Requirement
In the data below, find every line with the string "based" and pull it out.

[[ Data, beginning ]]

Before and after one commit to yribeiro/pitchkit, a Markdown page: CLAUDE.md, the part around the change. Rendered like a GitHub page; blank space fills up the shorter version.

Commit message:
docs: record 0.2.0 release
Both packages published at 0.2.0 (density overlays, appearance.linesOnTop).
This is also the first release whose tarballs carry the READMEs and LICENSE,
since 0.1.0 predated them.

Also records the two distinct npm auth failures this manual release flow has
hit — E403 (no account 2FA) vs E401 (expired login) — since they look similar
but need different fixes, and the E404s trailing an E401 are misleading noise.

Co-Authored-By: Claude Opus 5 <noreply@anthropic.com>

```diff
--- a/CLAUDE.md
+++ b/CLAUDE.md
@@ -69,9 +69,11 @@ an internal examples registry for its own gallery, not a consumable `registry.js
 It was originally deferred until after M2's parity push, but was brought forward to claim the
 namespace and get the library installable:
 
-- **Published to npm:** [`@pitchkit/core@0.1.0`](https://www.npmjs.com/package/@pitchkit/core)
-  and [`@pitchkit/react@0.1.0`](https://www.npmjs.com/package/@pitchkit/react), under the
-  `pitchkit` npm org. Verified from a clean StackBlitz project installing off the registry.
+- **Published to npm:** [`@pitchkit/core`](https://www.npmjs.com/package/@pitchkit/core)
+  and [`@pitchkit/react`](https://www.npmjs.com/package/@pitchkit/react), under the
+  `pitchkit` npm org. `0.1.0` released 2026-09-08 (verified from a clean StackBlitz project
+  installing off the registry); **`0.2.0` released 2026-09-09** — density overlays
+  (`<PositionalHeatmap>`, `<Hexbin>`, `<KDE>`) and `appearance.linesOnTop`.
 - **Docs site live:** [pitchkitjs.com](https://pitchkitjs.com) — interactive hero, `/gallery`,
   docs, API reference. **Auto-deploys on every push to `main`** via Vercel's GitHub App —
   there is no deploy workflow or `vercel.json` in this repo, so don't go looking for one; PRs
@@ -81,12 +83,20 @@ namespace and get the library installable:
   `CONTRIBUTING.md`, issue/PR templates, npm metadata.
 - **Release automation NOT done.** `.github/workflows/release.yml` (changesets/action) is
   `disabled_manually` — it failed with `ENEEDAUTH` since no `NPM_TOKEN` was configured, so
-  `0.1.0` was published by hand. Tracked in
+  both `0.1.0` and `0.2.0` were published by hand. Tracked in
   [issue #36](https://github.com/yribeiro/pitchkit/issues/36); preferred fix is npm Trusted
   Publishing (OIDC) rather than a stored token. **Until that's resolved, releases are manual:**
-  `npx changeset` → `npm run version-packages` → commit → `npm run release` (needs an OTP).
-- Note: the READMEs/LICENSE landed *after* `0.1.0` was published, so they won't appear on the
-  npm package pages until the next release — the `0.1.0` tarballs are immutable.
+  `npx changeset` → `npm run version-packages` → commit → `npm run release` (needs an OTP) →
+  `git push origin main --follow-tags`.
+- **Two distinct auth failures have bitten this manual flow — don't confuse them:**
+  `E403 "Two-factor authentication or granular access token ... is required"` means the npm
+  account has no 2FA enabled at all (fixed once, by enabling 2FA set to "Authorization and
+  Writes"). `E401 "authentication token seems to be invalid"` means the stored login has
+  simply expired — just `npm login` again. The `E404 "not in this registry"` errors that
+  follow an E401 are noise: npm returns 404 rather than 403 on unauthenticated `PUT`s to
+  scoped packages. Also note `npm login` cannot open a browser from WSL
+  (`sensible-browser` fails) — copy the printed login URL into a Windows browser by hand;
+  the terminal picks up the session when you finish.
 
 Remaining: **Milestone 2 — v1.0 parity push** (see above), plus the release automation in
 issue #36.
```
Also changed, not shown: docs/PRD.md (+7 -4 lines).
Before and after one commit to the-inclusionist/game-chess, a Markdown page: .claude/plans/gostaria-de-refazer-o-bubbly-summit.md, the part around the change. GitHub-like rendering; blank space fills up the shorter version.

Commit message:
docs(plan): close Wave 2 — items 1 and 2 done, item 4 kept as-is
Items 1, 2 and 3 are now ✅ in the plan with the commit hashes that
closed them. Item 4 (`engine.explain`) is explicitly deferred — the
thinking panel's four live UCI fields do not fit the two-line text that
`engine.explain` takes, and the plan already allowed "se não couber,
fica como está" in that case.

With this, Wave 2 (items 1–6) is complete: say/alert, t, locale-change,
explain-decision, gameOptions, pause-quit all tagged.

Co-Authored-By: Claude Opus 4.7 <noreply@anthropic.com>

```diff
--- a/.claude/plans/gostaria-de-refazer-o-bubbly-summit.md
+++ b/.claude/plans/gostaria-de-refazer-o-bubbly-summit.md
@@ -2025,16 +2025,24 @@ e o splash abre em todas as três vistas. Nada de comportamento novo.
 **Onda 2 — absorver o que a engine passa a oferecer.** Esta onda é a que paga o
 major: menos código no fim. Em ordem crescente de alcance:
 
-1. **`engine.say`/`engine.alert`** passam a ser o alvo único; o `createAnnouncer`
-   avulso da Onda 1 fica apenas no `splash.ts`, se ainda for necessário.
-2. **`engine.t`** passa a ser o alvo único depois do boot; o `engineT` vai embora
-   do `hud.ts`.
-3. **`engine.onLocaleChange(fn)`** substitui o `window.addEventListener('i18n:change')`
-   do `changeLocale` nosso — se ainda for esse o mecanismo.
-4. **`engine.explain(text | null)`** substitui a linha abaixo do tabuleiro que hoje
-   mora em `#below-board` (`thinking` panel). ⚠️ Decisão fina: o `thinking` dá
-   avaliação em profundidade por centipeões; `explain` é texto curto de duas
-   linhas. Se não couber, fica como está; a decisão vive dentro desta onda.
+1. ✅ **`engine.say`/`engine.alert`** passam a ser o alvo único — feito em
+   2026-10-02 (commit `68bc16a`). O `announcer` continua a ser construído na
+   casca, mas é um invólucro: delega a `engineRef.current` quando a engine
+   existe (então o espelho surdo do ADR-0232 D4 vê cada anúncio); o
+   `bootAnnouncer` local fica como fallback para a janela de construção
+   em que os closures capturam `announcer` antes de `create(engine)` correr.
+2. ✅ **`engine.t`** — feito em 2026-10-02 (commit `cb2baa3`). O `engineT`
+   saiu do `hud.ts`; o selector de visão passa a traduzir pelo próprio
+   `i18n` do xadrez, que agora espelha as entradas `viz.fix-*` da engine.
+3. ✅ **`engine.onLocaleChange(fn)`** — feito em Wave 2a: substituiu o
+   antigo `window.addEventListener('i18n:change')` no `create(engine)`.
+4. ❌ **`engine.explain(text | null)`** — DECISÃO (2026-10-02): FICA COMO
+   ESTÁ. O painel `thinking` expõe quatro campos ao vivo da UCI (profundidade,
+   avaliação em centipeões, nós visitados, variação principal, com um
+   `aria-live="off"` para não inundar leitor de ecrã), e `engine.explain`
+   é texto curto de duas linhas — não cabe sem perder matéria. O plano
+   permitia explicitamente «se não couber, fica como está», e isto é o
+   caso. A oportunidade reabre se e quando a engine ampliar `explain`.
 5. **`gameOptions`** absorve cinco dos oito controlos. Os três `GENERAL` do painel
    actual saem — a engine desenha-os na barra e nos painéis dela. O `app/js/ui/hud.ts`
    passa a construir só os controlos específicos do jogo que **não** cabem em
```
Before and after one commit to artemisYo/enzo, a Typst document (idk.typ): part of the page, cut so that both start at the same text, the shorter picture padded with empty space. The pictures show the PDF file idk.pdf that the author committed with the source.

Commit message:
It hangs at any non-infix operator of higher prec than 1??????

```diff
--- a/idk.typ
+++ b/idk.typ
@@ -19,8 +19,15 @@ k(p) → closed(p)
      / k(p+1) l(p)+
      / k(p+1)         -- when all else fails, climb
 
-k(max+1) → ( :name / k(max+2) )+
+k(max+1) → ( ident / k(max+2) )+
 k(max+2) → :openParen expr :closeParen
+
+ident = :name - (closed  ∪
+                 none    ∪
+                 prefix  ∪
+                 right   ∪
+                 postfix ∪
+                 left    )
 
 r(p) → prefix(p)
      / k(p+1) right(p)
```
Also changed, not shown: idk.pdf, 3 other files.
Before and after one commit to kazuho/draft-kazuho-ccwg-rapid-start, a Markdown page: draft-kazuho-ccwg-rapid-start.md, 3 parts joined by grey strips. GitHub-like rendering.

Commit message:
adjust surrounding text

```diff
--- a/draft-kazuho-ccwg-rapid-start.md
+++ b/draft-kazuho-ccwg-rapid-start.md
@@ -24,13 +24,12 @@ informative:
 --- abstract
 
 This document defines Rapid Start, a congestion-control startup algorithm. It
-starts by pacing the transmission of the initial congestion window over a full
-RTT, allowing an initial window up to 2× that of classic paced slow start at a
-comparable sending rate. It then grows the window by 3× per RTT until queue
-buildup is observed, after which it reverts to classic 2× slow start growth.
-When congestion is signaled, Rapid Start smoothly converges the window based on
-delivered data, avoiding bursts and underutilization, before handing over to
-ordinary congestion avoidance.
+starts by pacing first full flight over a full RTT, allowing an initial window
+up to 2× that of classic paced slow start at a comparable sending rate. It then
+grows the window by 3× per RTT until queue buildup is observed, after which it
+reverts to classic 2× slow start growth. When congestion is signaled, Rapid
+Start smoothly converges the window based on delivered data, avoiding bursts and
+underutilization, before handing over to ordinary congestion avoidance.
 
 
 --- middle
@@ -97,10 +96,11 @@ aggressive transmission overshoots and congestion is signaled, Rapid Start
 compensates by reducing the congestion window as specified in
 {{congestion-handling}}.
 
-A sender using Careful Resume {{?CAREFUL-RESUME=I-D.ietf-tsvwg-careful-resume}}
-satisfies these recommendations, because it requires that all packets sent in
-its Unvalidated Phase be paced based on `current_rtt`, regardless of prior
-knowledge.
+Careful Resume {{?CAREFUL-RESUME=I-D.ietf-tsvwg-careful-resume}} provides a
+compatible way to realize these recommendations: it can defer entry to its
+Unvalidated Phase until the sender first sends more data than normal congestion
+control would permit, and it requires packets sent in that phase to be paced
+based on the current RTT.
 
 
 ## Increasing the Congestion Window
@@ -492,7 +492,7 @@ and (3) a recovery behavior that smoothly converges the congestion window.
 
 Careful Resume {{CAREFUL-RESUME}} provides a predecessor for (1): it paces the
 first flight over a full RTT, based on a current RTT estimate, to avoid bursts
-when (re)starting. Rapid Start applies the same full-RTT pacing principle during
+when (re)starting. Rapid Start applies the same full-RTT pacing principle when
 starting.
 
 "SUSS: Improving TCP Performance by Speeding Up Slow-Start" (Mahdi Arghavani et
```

[[ Data, end ]]

Exercise result
-When congestion is signaled, Rapid Start smoothly converges the window based on
+Start smoothly converges the window based on delivered data, avoiding bursts and
-its Unvalidated Phase be paced based on `current_rtt`, regardless of prior
+based on the current RTT.
 first flight over a full RTT, based on a current RTT estimate, to avoid bursts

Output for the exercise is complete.